Directing HTTP Requests

Like the ICM, the SAP dispatcher uses a number of handlers to process incoming requests. With the exception of the ABAP handler and the Java handler, the handlers are called in the exact same sequence as conventional processing of HTTP requests. The dispatching handler comes last and enacts the load balancing, then forwards the request to the ICM of the appropriate application server.


The SAP Web dispatcher performs the following tasks:

· Selects appropriate application server (persistence with stateful applications, load balancing, ABAP or Java server).

· Filters URLs. You can define URLs that you want to be rejected, and by doing so restrict access to your system.

· Acts as Web cache. You can use the SAP dispatcher as a Web Cache to improve the response times and to conserve the application server cache.

· Manipulates requests. Depending on the SSL configuration, you can forward, terminate, and (re)encrypt requests.

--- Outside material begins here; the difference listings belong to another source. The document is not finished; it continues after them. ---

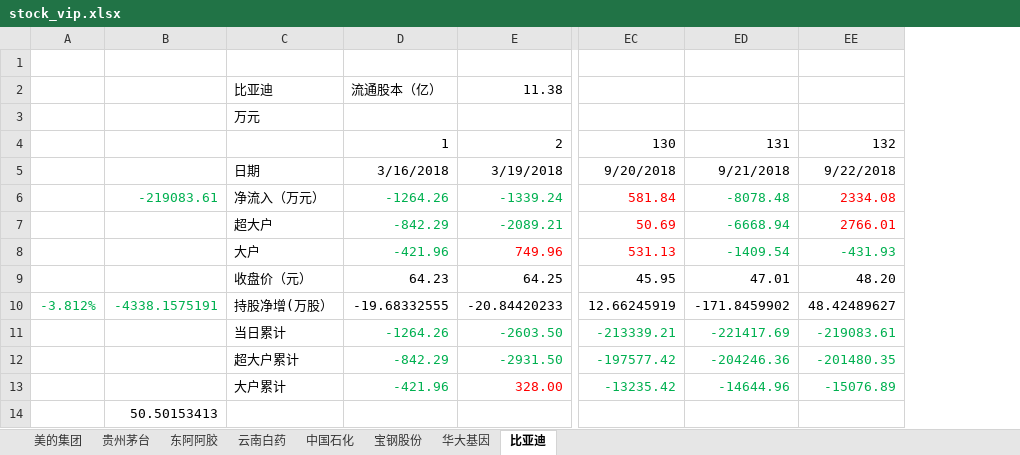
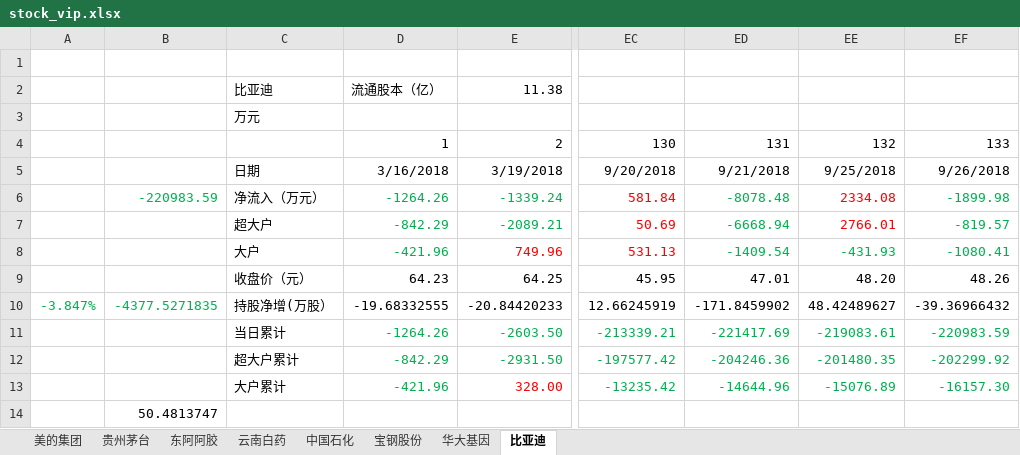
Before and after one commit to JMsun-2000/stock_market, an Excel workbook: stock_vip.xlsx, sheet 比亚迪, drawn as a sheet; only a part is shown, gaps mark what is left out; values as stored, in another font and other column widths than the file's, no borders; charts and pictures not drawn; removed rows and columns are numbered as before the commit, all else as after; the diff names each change by its address in the sheet, - before the commit and + after, or states it on an @@ line.

```diff
--- a/stock_vip.xlsx (sheet 比亚迪)
+++ b/stock_vip.xlsx (sheet 比亚迪)
-column A, row 10: -3.812%
-column B, rows 6-14: -219083.61 |  |  |  | -4338.1575191 |  |  |  | 50.50153413
+column A, row 10: -3.847%
+column B, rows 6-14: -220983.59 |  |  |  | -4377.5271835 |  |  |  | 50.4813747
+column EF, rows 4-13: 133 | 9/26/2018 | -1899.98 | -819.57 | -1080.41 | 48.26 | -39.36966432 | -220983.59 | -202299.92 | -16157.30
-EE5: 9/22/2018
+EE5: 9/25/2018
```
Also changed, not shown: sheet 华大基因, sheet 中国石化, sheet 宝钢股份, sheet 东阿阿胶, sheet 贵州茅台, charts or pictures, stock.xlsx.
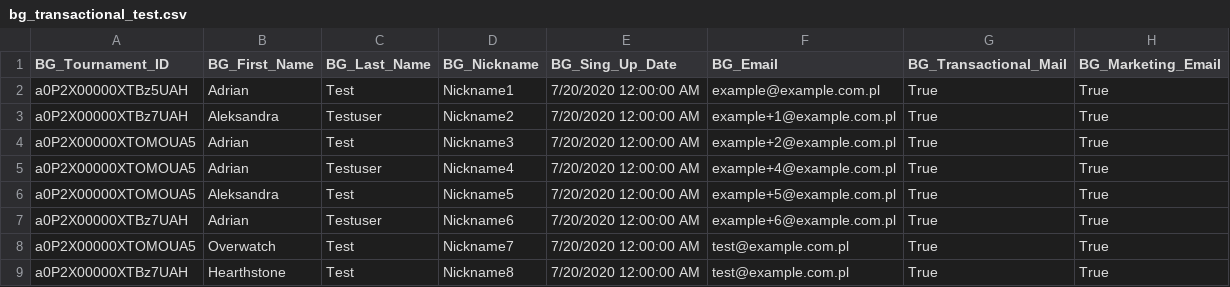
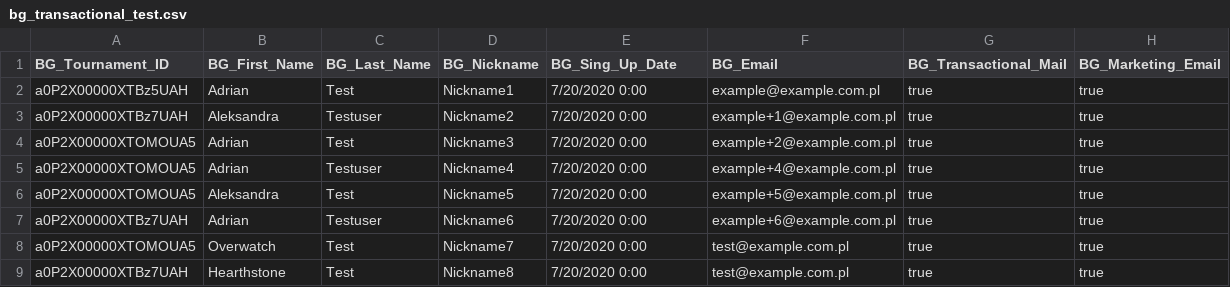
Before and after one commit to Miyabell/Marketing-Cloud, a CSV file: Email Studio Example 3/example_DE_csv/bg_transactional_test.csv, drawn as a sheet.

Commit message:
Add new renders and another example (transactional example)

```diff
--- a/Email Studio Example 3/example_DE_csv/bg_transactional_test.csv
+++ b/Email Studio Example 3/example_DE_csv/bg_transactional_test.csv
@@ -1,9 +1,9 @@
 BG_Tournament_ID,BG_First_Name,BG_Last_Name,BG_Nickname,BG_Sing_Up_Date,BG_Email,BG_Transactional_Mail,BG_Marketing_Email
-a0P2X00000XTBz5UAH,Adrian,Test,Nickname1,7/20/2020 12:00:00 AM,example@example.com.pl,True,True,
-a0P2X00000XTBz7UAH,Aleksandra,Testuser,Nickname2,7/20/2020 12:00:00 AM,example+1@example.com.pl,True,True,
-a0P2X00000XTOMOUA5,Adrian,Test,Nickname3,7/20/2020 12:00:00 AM,example+2@example.com.pl,True,True,
-a0P2X00000XTOMOUA5,Adrian,Testuser,Nickname4,7/20/2020 12:00:00 AM,example+4@example.com.pl,True,True,
-a0P2X00000XTOMOUA5,Aleksandra,Test,Nickname5,7/20/2020 12:00:00 AM,example+5@example.com.pl,True,True,
-a0P2X00000XTBz7UAH,Adrian,Testuser,Nickname6,7/20/2020 12:00:00 AM,example+6@example.com.pl,True,True,
-a0P2X00000XTOMOUA5,Overwatch,Test,Nickname7,7/20/2020 12:00:00 AM,test@example.com.pl,True,True,
-a0P2X00000XTBz7UAH,Hearthstone,Test,Nickname8,7/20/2020 12:00:00 AM,test@example.com.pl,True,True,
+a0P2X00000XTBz5UAH,Adrian,Test,Nickname1,7/20/2020 0:00,example@example.com.pl,true,true
+a0P2X00000XTBz7UAH,Aleksandra,Testuser,Nickname2,7/20/2020 0:00,example+1@example.com.pl,true,true
+a0P2X00000XTOMOUA5,Adrian,Test,Nickname3,7/20/2020 0:00,example+2@example.com.pl,true,true
+a0P2X00000XTOMOUA5,Adrian,Testuser,Nickname4,7/20/2020 0:00,example+4@example.com.pl,true,true
+a0P2X00000XTOMOUA5,Aleksandra,Test,Nickname5,7/20/2020 0:00,example+5@example.com.pl,true,true
+a0P2X00000XTBz7UAH,Adrian,Testuser,Nickname6,7/20/2020 0:00,example+6@example.com.pl,true,true
+a0P2X00000XTOMOUA5,Overwatch,Test,Nickname7,7/20/2020 0:00,test@example.com.pl,true,true
+a0P2X00000XTBz7UAH,Hearthstone,Test,Nickname8,7/20/2020 0:00,test@example.com.pl,true,true
```
Also changed, not shown: 8 other files.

The SAP dispatcher is only useful in the Web environment. In the classic SAP system, load is balanced by the message server. Also, the SAP dispatcher forwards incoming HTTP requests to the application servers and returns the responses from the back end to the client. Outgoing requests (such as requests to a different SAP Web Application Server) are not sent via the SAP dispatcher. They are sent via the proxy server for the appropriate intranet.


It’s a good idea to use the SAP dispatcher when you use an SAP system with several SAP NW AS instances for Web applications. The SAP dispatcher is a program that you can run on the machine that is connected directly to the Internet. And, it is easy to get it set up. It requires minimal configuration; you just have to enter some simple parameters into the profile. The SAP dispatcher is helpful whether you want to cover one or both aspects of its functionality. If your main interest is in security functions, SAP dispatcher is your answer. If it is in load balancing, SAP dispatcher is your answer too. You get both benefits in one application.

Like any good gatekeeper, the SAP dispatcher gets to know the neighborhood and maintains everyone’s safety while keeping things running smoothly. At 1st Basis, we can make sure your SAP dispatcher conforms to your actual needs. Get the gatekeeper. Contact us today.